The MENA region is going to be the next big growth market for e-commerce. The Gulf region especially is being touted as the market that’s set to grow exponentially within the next couple of years. In fact, according to PayFort, the Middle East e-commerce market would grow to US$69 billion by 2020, almost doubling in size in just a few years. According to Statista, overall growth across the Middle East and Africa would be at a CAGR of 11% in the next four years (2018-2022).
Well, this is all good, but what’s the current scenario of e-commerce in the Middle East? An oft-quoted Gartner study stated that, in 2016, only 15% business in the Middle East had any online commerce presence, and back then, 90% of online purchases made by residents were from foreign businesses. It was also publicly reported that only 2% of retail in the Middle East took place online, despite the region having one of the best internet penetration rates in the world.
The potential for e-commerce definitely exists in the Middle East. Let’s take a closer look at the factors that are favorable for growth, challenges the region faces, key markets in the region, key players in these markets, and buying behavior of consumers in these markets.
FUELING E-COMMERCE GROWTH

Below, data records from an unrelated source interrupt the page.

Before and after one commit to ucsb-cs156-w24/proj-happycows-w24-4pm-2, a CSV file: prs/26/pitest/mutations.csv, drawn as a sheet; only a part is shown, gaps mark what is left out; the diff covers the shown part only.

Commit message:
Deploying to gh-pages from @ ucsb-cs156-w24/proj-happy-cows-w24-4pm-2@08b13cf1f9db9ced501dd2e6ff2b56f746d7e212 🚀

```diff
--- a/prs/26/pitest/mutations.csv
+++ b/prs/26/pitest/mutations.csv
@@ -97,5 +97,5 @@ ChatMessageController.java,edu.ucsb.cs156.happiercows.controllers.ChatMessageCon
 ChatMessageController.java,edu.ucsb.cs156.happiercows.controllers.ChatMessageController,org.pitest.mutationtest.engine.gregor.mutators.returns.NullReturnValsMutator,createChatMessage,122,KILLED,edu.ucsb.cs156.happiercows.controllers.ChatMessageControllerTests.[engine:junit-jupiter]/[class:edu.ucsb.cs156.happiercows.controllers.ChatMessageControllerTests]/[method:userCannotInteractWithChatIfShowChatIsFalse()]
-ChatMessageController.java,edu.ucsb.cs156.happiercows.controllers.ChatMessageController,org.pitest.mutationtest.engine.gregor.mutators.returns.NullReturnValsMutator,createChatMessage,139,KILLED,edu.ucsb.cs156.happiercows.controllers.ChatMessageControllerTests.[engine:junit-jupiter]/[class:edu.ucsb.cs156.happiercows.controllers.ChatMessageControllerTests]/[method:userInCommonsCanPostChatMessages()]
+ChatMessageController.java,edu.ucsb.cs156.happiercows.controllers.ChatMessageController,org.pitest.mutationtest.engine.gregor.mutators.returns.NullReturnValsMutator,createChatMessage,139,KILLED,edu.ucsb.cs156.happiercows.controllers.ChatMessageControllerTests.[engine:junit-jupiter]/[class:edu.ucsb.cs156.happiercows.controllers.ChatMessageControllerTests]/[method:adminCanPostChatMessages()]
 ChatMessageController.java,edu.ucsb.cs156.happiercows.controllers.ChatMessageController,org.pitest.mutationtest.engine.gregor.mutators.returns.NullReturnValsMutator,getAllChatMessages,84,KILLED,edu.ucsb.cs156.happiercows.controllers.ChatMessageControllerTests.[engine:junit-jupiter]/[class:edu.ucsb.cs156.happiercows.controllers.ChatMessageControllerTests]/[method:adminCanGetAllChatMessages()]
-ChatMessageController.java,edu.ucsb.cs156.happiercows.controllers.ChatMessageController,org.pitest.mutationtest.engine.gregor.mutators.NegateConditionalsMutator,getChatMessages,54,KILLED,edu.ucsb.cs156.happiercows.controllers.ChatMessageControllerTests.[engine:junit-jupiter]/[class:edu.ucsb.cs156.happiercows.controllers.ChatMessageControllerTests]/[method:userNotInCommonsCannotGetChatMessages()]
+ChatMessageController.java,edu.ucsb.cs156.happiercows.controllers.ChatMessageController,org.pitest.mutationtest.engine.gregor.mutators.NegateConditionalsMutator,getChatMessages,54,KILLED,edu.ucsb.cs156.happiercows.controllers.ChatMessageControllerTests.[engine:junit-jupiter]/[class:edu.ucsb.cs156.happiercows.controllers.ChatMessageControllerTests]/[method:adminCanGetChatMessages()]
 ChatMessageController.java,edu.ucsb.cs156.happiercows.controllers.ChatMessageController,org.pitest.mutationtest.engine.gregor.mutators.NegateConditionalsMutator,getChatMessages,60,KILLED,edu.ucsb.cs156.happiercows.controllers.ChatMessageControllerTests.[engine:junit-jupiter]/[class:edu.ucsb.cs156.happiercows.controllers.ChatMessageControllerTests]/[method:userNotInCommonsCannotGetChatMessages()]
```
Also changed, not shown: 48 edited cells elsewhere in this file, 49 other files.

The Middle East, and especially the Gulf region, benefits from high spending potential, as the region boasts of a high per capita income. The fact that the internet penetration and social media penetration is also some of the best in the world means that the Middle East is ripe for online business.
A 2017 We Are Social and Hootsuite study noted that the UAE has the world’s highest social media penetration, while Saudi Arabia had the highest social media user growth in the world. Deloitte shared similar findings in 2017, which showcased social media penetration to be 99% in the UAE, and 73% year-on-year (YoY) growth in Saudi Arabia. When it comes to internet penetration, the region is, again, well above the global average of 51.7%, with more than 60% of the population using the internet, according to Deloitte’s Going Digital report. The UAE leads here as well, with more than 80% internet penetration in the state, which is, again, one of the highest in the entire world. If you look at the MENA region as a whole, the internet penetration there has been rising rapidly at 15% YoY. Smartphone penetration is also unusually high in the region. For example, in Saudi Arabia, nine out of 10 people use a smartphone, and most of them use it to go online. The great cellular connectivity in the region also helps.
High social media, internet penetration, and connectivity is only one side of the story when it comes to the potential of e-commerce in the Middle East. Another side is favorable regulations for online commerce, especially in the GCC. Let’s take the case of the UAE, where the government actively participates in making it easier for tech businesses to operate out of the region. For example, in the UAE, new e-commerce regulations from the Dubai Free Zones Council were made to promote more foreign direct investment into the e-commerce sector in Dubai, and help make the Emirate more attractive for e-commerce companies. The city also boasts of neighborhoods such as CommerCity, which is a $735 million project that’s dedicated to ecommerce, and located right next to the Dubai airport. This is apart from Dubai Internet City, which, according to reports, is already full, and is going to be expanded soon. Such initiatives are also under development in other countries in the GCC. What’s also interesting is the growing popularity of e-governance in these countries, which shows how both the government and its citizens are very comfortable going online to get various tasks done.